:: Entries supplied

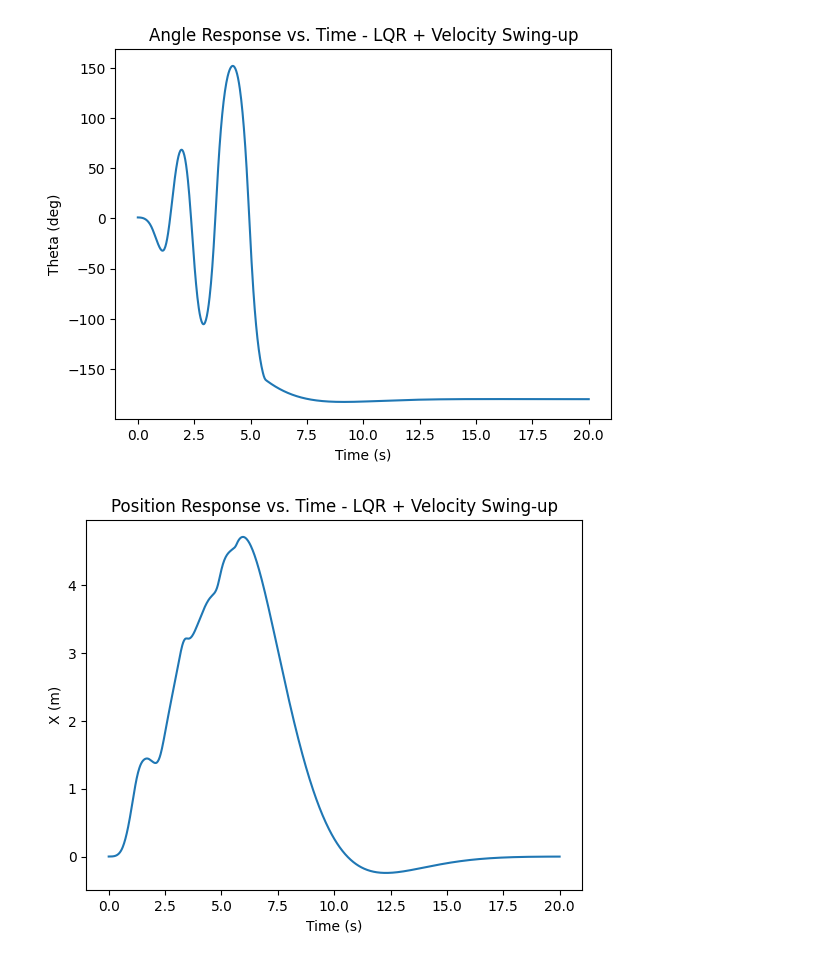
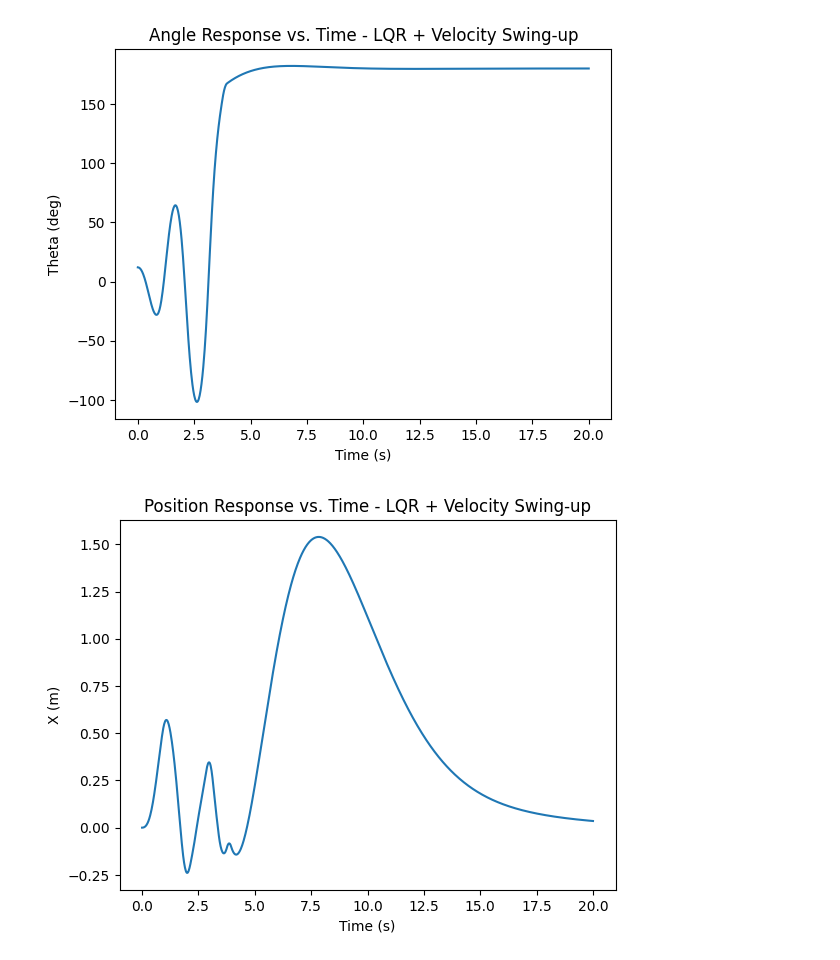
Before and after one commit to PremYaragarla/Inverted-Pendulum, a Jupyter notebook: notebooks/single_pendulum_lqr.ipynb, the cells around one changed output. Saved outputs shown, nothing was run; the diff lists cells and outputs as text; code cells hidden in the pictures.

Commit message:
Refinements in README and adding plots to show results

```diff
--- a/notebooks/single_pendulum_lqr.ipynb
+++ b/notebooks/single_pendulum_lqr.ipynb
@@ -36,9 +37,9 @@ def wrap_angle(theta):
     return angle
 # %%
 #Controller Parameters
+mode = "heuristic"
 hand_off_theta = np.radians(25)
-hand_off_thd = np.radians(120)
-Ke = 1.5
+hand_off_thd = np.radians(400)
 target = np.array([0, 0, np.pi, 0])     # Desired state is [x=0, x_dot=0, theta=pi, theta_dot=0]
 
 def lqr_controller(state):
@@ -50,12 +51,14 @@ def lqr_controller(state):
 
 #Uses angular velocity and angle error to calculate force
 def heuristic_swingup(state):
-    F = -F_MAX * np.sign(state[3] * np.cos(state[2]))
+    F = -F_MAX * state[3] * np.cos(state[2])
     if np.sign(F) == np.sign(state[0]):
-        F = F * 0.2  # Reduce the force if the cart is moving in the same direction as the position error
-    F = np.clip(F + 0.001, -F_MAX, F_MAX)
+            F = F * 0.4  # Reduce the force if the cart is moving in the same direction as the position error
+    F = np.clip(F, -F_MAX, F_MAX)
     return F
 
+Ke = 20     #Energy error gain
+Kcp = 0.4  #Cart position error gain
 #Energy-based swingup method
 def energy_swingup(state):
     error = state - target
@@ -63,14 +66,16 @@ def energy_swingup(state):
     KE = 0.5 * m * (L * state[3])**2
     PE = -m*g*L*np.cos(state[2])
     E = KE + PE
-    E_desired = 1.2*m*g*L
+    E_desired = m*g*L
     E_error = E - E_desired
 
-    F = Ke * (E_error) * state[3] * np.cos(state[2])
+    F_swing = Ke * (E_error) * np.sign(state[3] * np.cos(state[2]))
+    F_cart = -Kcp * state[0]
+    F = F_cart + F_swing
     F = np.clip(F, -F_MAX, F_MAX)
     return F
 
-def hybrid_controller(state, mode="energy"):
+def hybrid_controller(state, mode):
     error = state - target
     error[2] = wrap_angle(error[2])
 
@@ -81,18 +86,15 @@ def hybrid_controller(state, mode="energy"):
         if abs(state[3]) < hand_off_thd:
             return heuristic_swingup(state)
         else:
-            return lqr_controller(state)
+            return -heuristic_swingup(state)
 
     elif mode == "energy":
         return energy_swingup(state)
 
-forces = []
 #Simulation function
 def derivatives(t, state):
     x, x_dot, theta, theta_dot = state
-    F = hybrid_controller(state)
-    forces.append(F)
-    print(f"Time Step: {t}  Force applied: {F}")
+    F = hybrid_controller(state, mode)
     s, c = np.sin(theta), np.cos(theta)
     denom = M + m * s**2
     x_ddot = (F + m * s * (L * theta_dot**2 + g * c)) / denom
@@ -100,7 +102,7 @@ def derivatives(t, state):
     return [x_dot, x_ddot, theta_dot, theta_ddot]
 # %%
 #Setting initial state and running simulation with control
-theta0 = np.radians(1)
+theta0 = np.radians(12)
 theta_dot0 = np.radians(0)
 x0 = 0.0
 x_dot0 = 0.0
@@ -152,2 +137,2 @@ Time Step: 20.0  Force applied: -0.009720098158049348
-[figure, old version]
+[figure, new version]
-[figure, old version]
+[figure, new version]
```
Also changed, not shown: parts of 7 cells of this notebook, 5 other files.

::::

• What to work on
All lines in the records above with "mode" need to be found and copied.

• Task result
+mode = "heuristic"
-def hybrid_controller(state, mode="energy"):
+def hybrid_controller(state, mode):
@@ -81,18 +86,15 @@ def hybrid_controller(state, mode="energy"):
     elif mode == "energy":
+    F = hybrid_controller(state, mode)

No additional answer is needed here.